• **Description of the task**: Every single entry that follows is to be retyped exactly.

• **Extracted records**:

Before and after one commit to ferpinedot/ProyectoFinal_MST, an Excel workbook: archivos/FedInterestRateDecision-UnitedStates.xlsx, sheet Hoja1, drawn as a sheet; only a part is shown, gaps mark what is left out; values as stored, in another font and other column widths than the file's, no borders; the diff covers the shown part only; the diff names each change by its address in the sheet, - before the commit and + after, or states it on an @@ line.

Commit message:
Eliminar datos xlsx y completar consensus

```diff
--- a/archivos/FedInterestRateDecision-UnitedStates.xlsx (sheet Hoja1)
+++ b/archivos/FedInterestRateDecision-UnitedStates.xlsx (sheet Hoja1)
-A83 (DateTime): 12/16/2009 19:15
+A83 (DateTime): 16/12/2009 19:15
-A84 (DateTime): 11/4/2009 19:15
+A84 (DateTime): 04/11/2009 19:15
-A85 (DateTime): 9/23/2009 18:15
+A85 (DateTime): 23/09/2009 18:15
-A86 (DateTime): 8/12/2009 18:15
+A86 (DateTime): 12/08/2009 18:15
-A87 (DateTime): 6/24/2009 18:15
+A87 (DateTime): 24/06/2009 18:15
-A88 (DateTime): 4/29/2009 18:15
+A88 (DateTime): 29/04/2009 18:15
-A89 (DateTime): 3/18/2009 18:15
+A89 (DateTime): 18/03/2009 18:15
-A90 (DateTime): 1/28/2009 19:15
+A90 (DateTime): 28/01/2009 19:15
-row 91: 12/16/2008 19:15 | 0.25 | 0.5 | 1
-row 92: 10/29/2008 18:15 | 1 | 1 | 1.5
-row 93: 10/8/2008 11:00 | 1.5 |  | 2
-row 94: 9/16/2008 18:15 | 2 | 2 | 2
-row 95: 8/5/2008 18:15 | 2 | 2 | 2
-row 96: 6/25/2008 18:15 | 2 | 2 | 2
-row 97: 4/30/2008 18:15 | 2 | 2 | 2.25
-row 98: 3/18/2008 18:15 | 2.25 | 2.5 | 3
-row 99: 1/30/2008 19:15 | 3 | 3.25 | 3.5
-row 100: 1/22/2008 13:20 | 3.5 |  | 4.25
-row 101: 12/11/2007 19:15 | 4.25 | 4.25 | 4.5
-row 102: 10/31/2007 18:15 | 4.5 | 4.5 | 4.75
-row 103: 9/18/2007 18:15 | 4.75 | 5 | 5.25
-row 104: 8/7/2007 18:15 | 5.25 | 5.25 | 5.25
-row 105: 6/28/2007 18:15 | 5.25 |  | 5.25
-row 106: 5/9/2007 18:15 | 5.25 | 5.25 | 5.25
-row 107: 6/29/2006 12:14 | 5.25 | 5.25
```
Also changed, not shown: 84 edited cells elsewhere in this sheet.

• **Reply to the exercise**:
Before and after one commit to ferpinedot/ProyectoFinal_MST, an Excel workbook: archivos/FedInterestRateDecision-UnitedStates.xlsx, sheet Hoja1, drawn as a sheet; only a part is shown, gaps mark what is left out; values as stored, in another font and other column widths than the file's, no borders; the diff covers the shown part only; the diff names each change by its address in the sheet, - before the commit and + after, or states it on an @@ line.

Commit message:
Eliminar datos xlsx y completar consensus

```diff
--- a/archivos/FedInterestRateDecision-UnitedStates.xlsx (sheet Hoja1)
+++ b/archivos/FedInterestRateDecision-UnitedStates.xlsx (sheet Hoja1)
-A83 (DateTime): 12/16/2009 19:15
+A83 (DateTime): 16/12/2009 19:15
-A84 (DateTime): 11/4/2009 19:15
+A84 (DateTime): 04/11/2009 19:15
-A85 (DateTime): 9/23/2009 18:15
+A85 (DateTime): 23/09/2009 18:15
-A86 (DateTime): 8/12/2009 18:15
+A86 (DateTime): 12/08/2009 18:15
-A87 (DateTime): 6/24/2009 18:15
+A87 (DateTime): 24/06/2009 18:15
-A88 (DateTime): 4/29/2009 18:15
+A88 (DateTime): 29/04/2009 18:15
-A89 (DateTime): 3/18/2009 18:15
+A89 (DateTime): 18/03/2009 18:15
-A90 (DateTime): 1/28/2009 19:15
+A90 (DateTime): 28/01/2009 19:15
-row 91: 12/16/2008 19:15 | 0.25 | 0.5 | 1
-row 92: 10/29/2008 18:15 | 1 | 1 | 1.5
-row 93: 10/8/2008 11:00 | 1.5 |  | 2
-row 94: 9/16/2008 18:15 | 2 | 2 | 2
-row 95: 8/5/2008 18:15 | 2 | 2 | 2
-row 96: 6/25/2008 18:15 | 2 | 2 | 2
-row 97: 4/30/2008 18:15 | 2 | 2 | 2.25
-row 98: 3/18/2008 18:15 | 2.25 | 2.5 | 3
-row 99: 1/30/2008 19:15 | 3 | 3.25 | 3.5
-row 100: 1/22/2008 13:20 | 3.5 |  | 4.25
-row 101: 12/11/2007 19:15 | 4.25 | 4.25 | 4.5
-row 102: 10/31/2007 18:15 | 4.5 | 4.5 | 4.75
-row 103: 9/18/2007 18:15 | 4.75 | 5 | 5.25
-row 104: 8/7/2007 18:15 | 5.25 | 5.25 | 5.25
-row 105: 6/28/2007 18:15 | 5.25 |  | 5.25
-row 106: 5/9/2007 18:15 | 5.25 | 5.25 | 5.25
-row 107: 6/29/2006 12:14 | 5.25 | 5.25
```
Also changed, not shown: 84 edited cells elsewhere in this sheet.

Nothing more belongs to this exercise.